*What you are asked to do*. Return all lines of the listing below that carry the word "value".

*Records for this exercise*.
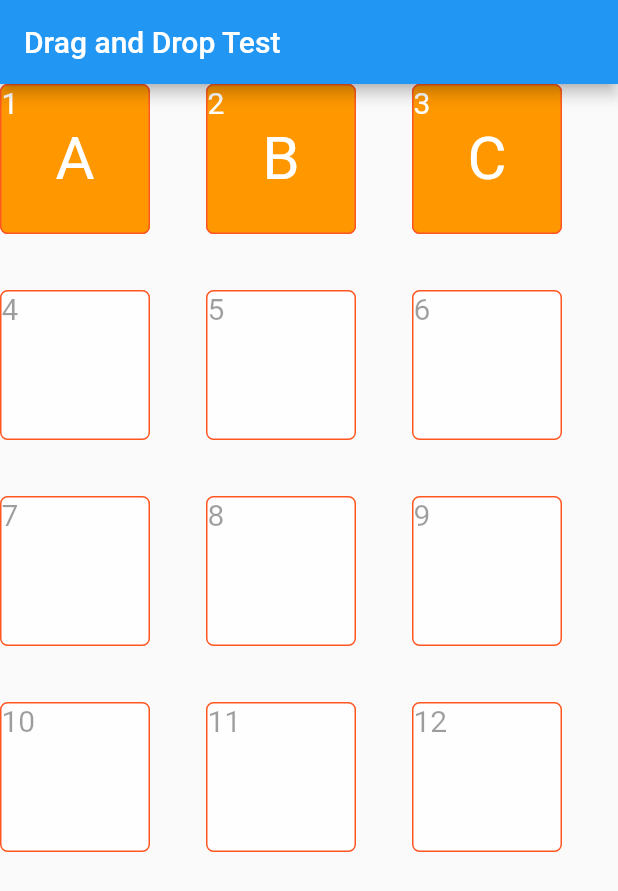
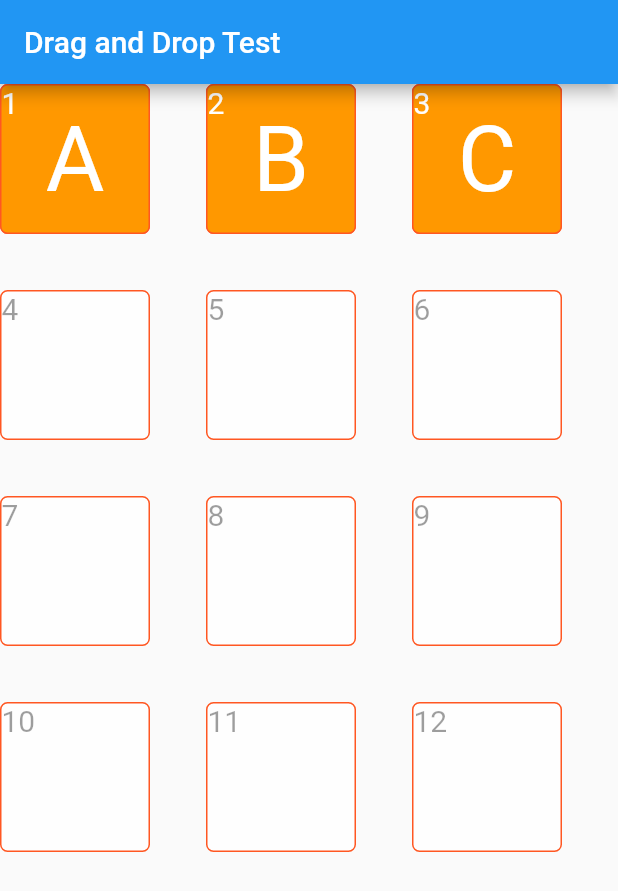
Before and after one commit to ume-bar/Draggable, a Flutter app: the screen it shows after launch, on a phone screen of 412 x 824 dp. Shown: the top 891 px of the screen. Run offline on Flutter 3.47's test engine with Material 2 defaults, Android fonts, the phone set to English and light mode, and no system bars; our stand-ins replace flutter_hooks.

Commit message:
WIP changed

```diff
--- /dev/null
+++ b/lib/home.dart
@@ -0,0 +1,230 @@
+import 'package:flutter/material.dart';
+import 'package:flutter_hooks/flutter_hooks.dart';
+
+class CategoryData {
+  int index = -1;
+  String name = "";
+  CategoryData({int? index, String? name}) {
+    if (index != null) this.index = index;
+    if (name != null) this.name = name;
+  }
+}
+
+// ignore: must_be_immutable
+class DraggablePage extends HookWidget {
+  const DraggablePage({Key? key}) : super(key: key);
+
+  @override
+  Widget build(BuildContext context) {
+    print("list");
+    final list = useState<List<CategoryData>>([]);
+
+    useEffect(() {
+      list.value = [
+        CategoryData(index: 1, name: "A"),
+        CategoryData(index: 2, name: "B"),
+        CategoryData(index: 3, name: "C"),
+      ];
+      print("useEffect");
+      return null;
+    }, const []);
+
+    return Scaffold(
+      appBar: AppBar(
+        title: const Text('Drag and Drop Test'),
+      ),
+      body: GridView.extent(
+          maxCrossAxisExtent: 150,
+          children: List.generate(12, (index) {
+            return DragTargetItem(index + 1, list.value);
+          })),
+    );
+  }
+}
+
+// ignore: must_be_immutable
+class DragTargetItem extends HookWidget {
+  int index = 0;
+  List<CategoryData> itemList = [];
+  DragTargetItem(int index, List<CategoryData> itemList, {Key? key})
+      : super(key: key) {
+    print("YYYYYYYYYYY");
+    print(index);
+    // ignore: prefer_initializing_formals
+    this.index = index;
+    print(this.index);
+    print(itemList);
+    // ignore: prefer_initializing_formals
+    this.itemList = itemList;
+    print(this.itemList);
+  }
+
+  @override
+  Widget build(BuildContext context) {
+    final willAccept = useState(false);
+    return Stack(children: <Widget>[
+      DragTarget(
+        builder: (context, candidateData, rejectedData) {
+          return Container(
+            width: 100.0,
+            height: 100.0,
+            decoration: BoxDecoration(
+                color: willAccept.value ? Colors.orangeAccent : Colors.white70,
+                border: Border.all(color: Colors.deepOrange),
+                borderRadius: BorderRadius.circular(5)),
+            child: Text(index.toString(),
+                style: const TextStyle(color: Colors.black38, fontSize: 20.0)),
+          );
+        },
+        onAccept: (CategoryData? data) {
+          print("DragTargetがドロップされた: カテゴリ: $data");
+          if (data != null && getData() == null) {
+            data.index = index;
+            print("XXXXXXXXXX");
+            print(data.index);
+          }
+          print(index);
+
+          willAccept.value = false;
+        },
+        onWillAccept: (data) {
+          willAccept.value = true;
+          return true;
+        },
+        onAcceptWithDetails: (data) {
+          print("DragTargetがドロップされた位置: data: $data");
+        },
+        onMove: (data) {
+          print("DragTarget内移動中: data: $data");
+        },
+        onLeave: (data) {
+          print("重なっていない状態: data: $data");
+          willAccept.value = false;
+        },
+      ),
+      getData() == null
+          ? Container()
+          : LongPressDraggable(
+              data: getData(),
+              delay: Duration(milliseconds: 1000),
+              key: key,
+              onDragStarted: () {
+                print("ドラッグ開始");
+              },
+              onDraggableCanceled: (velocity, offset) {
+                print(
+                    "ターゲットの範囲外のウィジェットでドロップ: velocity: $velocity, offset: $offset");
+              },
+              onDragCompleted: () {
+                print("ターゲットの範囲内でドロップ");
+              },
+              onDragEnd: (data) {
+                print("ドロップ成功: data: $data");
+              },
+              feedback: itemWedget('B'),
+              childWhenDragging: itemWedget('C'),
+              child: itemWedget('A'),
+            ),
+    ]);
+  }
+
+  Widget itemWedget(String m) {
+    return Container(
+        width: 100.0,
+        height: 100.0,
+        decoration: BoxDecoration(
+            color: (m == 'C') ? Colors.orangeAccent : Colors.orange,
+            border: Border.all(color: Colors.deepOrange),
+            borderRadius: BorderRadius.circular(5)),
+        child: Stack(children: <Widget>[
+          (m == 'A')
+              ? Text(index.toString(),
+                  style: const TextStyle(
+                      color: Colors.white,
+                      fontSize: 20.0,
+                      decoration: TextDecoration.none))
+              : Container(),
+          Center(
+              child: Text(getName(),
+                  style: const TextStyle(
+                      color: Colors.white,
+                      fontSize: 60.0,
+                      decoration: TextDecoration.none)))
+        ]));
+  }
+
+  CategoryData? getData() {
+    print("getData");
+    final i = itemList.indexWhere(((item) => item.index == index));
+    return i >= 0 ? itemList[i] : null;
+  }
+
+  String getName() {
+    print("getName");
+    return getData() != null ? getData()!.name : "";
+  }
+}
+
+
+// class MyHomePage extends StatefulWidget {
+//   const MyHomePage({Key? key, required this.title}) : super(key: key);
+
+//   final String title;
+
+//   @override
+//   State<MyHomePage> createState() => _DraggableState();
+// }
+
+// class _DraggableState extends State<MyHomePage> {
+//   List<CategoryData> list = [];
+//   _DraggableState() {
+//     list.add(CategoryData(index: 1, name: "A"));
+//     list.add(CategoryData(index: 2, name: "B"));
+//   }
+
+//   @override
+//   Widget build(BuildContext context) {
+//     return Scaffold(
+//       appBar: AppBar(
+//         title: Text(widget.title),
+//       ),
+//       body: GridView.extent(
+//           maxCrossAxisExtent: 150,
+//           children: List.generate(12, (index) {
+//             return DragTargetItem(index + 1, list);
+//           })),
+//     );
+//   }
+// }
+
+// // ignore: must_be_immutable
+// class DragTargetItem extends StatefulWidget {
+//   int index = 0;
+//   List<CategoryData> list = [];
+//   DragTargetItem(int index, List<CategoryData> list, {Key? key})
+//       : super(key: key) {
+//     this.index = index;
+//     this.list = list;
+//   }
+//   @override
+//   // ignore: library_private_types_in_public_api
+//   _DragTargetState createState() => _DragTargetState();
+// }
+
+// class _DragTargetState extends State<DragTargetItem> {
+//   bool willAccept = false;
+//   @override
+//   Widget build(BuildContext context) {
+//     return Stack(children: <Widget>[
+//       DragTarget(
+//         builder: (context, candidateData, rejectedData) {
+//           return dropWedget();
+//         },
+//         onAccept: (CategoryData? data) {
+//           if (data != null && getData() == null) {
+//             setState(() {
+//               data.index = widget.index;
+//             });
+//           }
+//           willAccept = false;
+//         }
--- a/lib/main.dart
+++ b/lib/main.dart
@@ -1,142 +1,30 @@
 import 'package:flutter/material.dart';
-import 'package:flutter_hooks/flutter_hooks.dart';
+import 'package:flutter_application_1/home.dart';
 
-class CategoryData {
-  int index = -1;
-  String name = "";
-  CategoryData({int? index, String? name}) {
-    if (index != null) this.index = index;
-    if (name != null) this.name = name;
-  }
+String _initRoute = "/home";
+Future<void> main() async {
+  runApp(const DraggableApp());
 }
 
-void main() {
-  runApp(const DraggableScreen());
+class DraggableApp extends StatefulWidget {
+  // ignore: use_key_in_widget_constructors
+  const DraggableApp() : super();
+
+  @override
+  // ignore: library_private_types_in_public_api
+  _DraggableApp createState() => _DraggableApp();
 }
 
-class DraggableScreen extends HookWidget {
-  const DraggableScreen({Key? key}) : super(key: key);
-
+class _DraggableApp extends State<DraggableApp> {
   @override
   Widget build(BuildContext context) {
     return MaterialApp(
-      title: 'Flutter Demo',
-      theme: ThemeData(
-        primarySwatch: Colors.blue,
-      ),
-      home: DraggablePage(),
+      title: 'Draggaable',
+      theme: ThemeData(),
+      initialRoute: _initRoute,
+      routes: {
+        '/home': (context) => const DraggablePage(),
+      },
     );
   }
 }
-
-// ignore: must_be_immutable
-class DraggablePage extends HookWidget {
-  List<CategoryData> itemList = [];
-
-  DraggablePage({Key? key}) : super(key: key);
-
-  @override
-  Widget build(BuildContext context) {
-    return Scaffold(
-      appBar: AppBar(
-        title: const Text('Drag and Drop Test'),
-      ),
-      body: GridView.extent(
-          maxCrossAxisExtent: 150,
-          children: List.generate(12, (index) {
-            return DragTargetItem(index + 1, itemList);
-          })),
-    );
-  }
-}
-
-// ignore: must_be_immutable
-class DragTargetItem extends HookWidget {
-  int index = 0;
-  List<CategoryData> itemList = [];
-  DragTargetItem(int index, List<CategoryData> itemList, {Key? key})
-      : super(key: key) {
-    this.index = index;
-    this.itemList = itemList;
-  }
-  bool willAccept = false;
-  @override
-  Widget build(BuildContext context) {
-    return Stack(children: <Widget>[
-      DragTarget(
-        builder: (context, candidateData, rejectedData) {
-          return dropWedget();
-        },
-        onAccept: (CategoryData? data) {
-          if (data != null && getItemData() == null) {
-            data.index = index;
-          }
-          willAccept = false;
-        },
-        onWillAccept: (data) {
-          willAccept = true;
-          return true;
-        },
-        onLeave: (data) {
-          willAccept = false;
-        },
-      ),
-      getItemData() == null
-          ? Container()
-          : Draggable(
-              data: getItemData(),
-              onDragStarted: () {},
-              onDraggableCanceled: (velocity, offset) {},
-              onDragCompleted: () {},
-              onDragEnd: (details) {},
-              child: itemWedget(0),
-              feedback: itemWedget(1),
-              childWhenDragging: itemWedget(2),
-            ),
-    ]);
-  }
-
-  Widget dropWedget() {
-    return Container(
-      width: 100.0,
-      height: 100.0,
-      decoration: BoxDecoration(
-          color: willAccept ? Colors.orangeAccent : Colors.white70,
-          border: Border.all(color: Colors.deepOrange),
-          borderRadius: BorderRadius.circular(5)),
-      child: Text(index.toString(),
-          style: const TextStyle(color: Colors.black38, fontSize: 20.0)),
-    );
-  }
-
-  Widget itemWedget(int m) {
-    return Container(
-        width: 100.0,
-        height: 100.0,
-        decoration: BoxDecoration(
-            color: (m == 2) ? Colors.orangeAccent : Colors.orange,
-            border: Border.all(color: Colors.deepOrange),
-            borderRadius: BorderRadius.circular(5)),
-        child: Stack(children: <Widget>[
-          (m == 0)
-              ? Text(index.toString(),
-                  style: const TextStyle(color: Colors.white, fontSize: 20.0))
-              : Container(),
-          Center(
-              child: Text(getName(),
-                  style: const TextStyle(color: Colors.white, fontSize: 40.0)))
-        ]));
-  }
-
-  CategoryData? getItemData() {
-    itemList.add(CategoryData(index: 1, name: "A"));
-    itemList.add(CategoryData(index: 2, name: "B"));
-    itemList.add(CategoryData(index: 3, name: "C"));
-    final i = itemList.indexWhere(((item) => item.index == index));
-    return i >= 0 ? itemList[i] : null;
-  }
-
-  String getName() {
-    return getItemData() != null ? getItemData()!.name : "";
-  }
-}
--- a/pubspec.yaml
+++ b/pubspec.yaml
@@ -30,6 +30,8 @@ dependencies:
   flutter:
     sdk: flutter
   flutter_hooks: ^0.18.5+1
+  flutter_state_notifier: ^0.7.0
+  hooks_riverpod: ^1.0.4
 
 
   # The following adds the Cupertino Icons font to your application.
```
Also changed, not shown: pubspec.lock, 1 other file.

*Completed exercise*.
+      list.value = [
+            return DragTargetItem(index + 1, list.value);
+                color: willAccept.value ? Colors.orangeAccent : Colors.white70,
+          willAccept.value = false;
+          willAccept.value = true;
+          willAccept.value = false;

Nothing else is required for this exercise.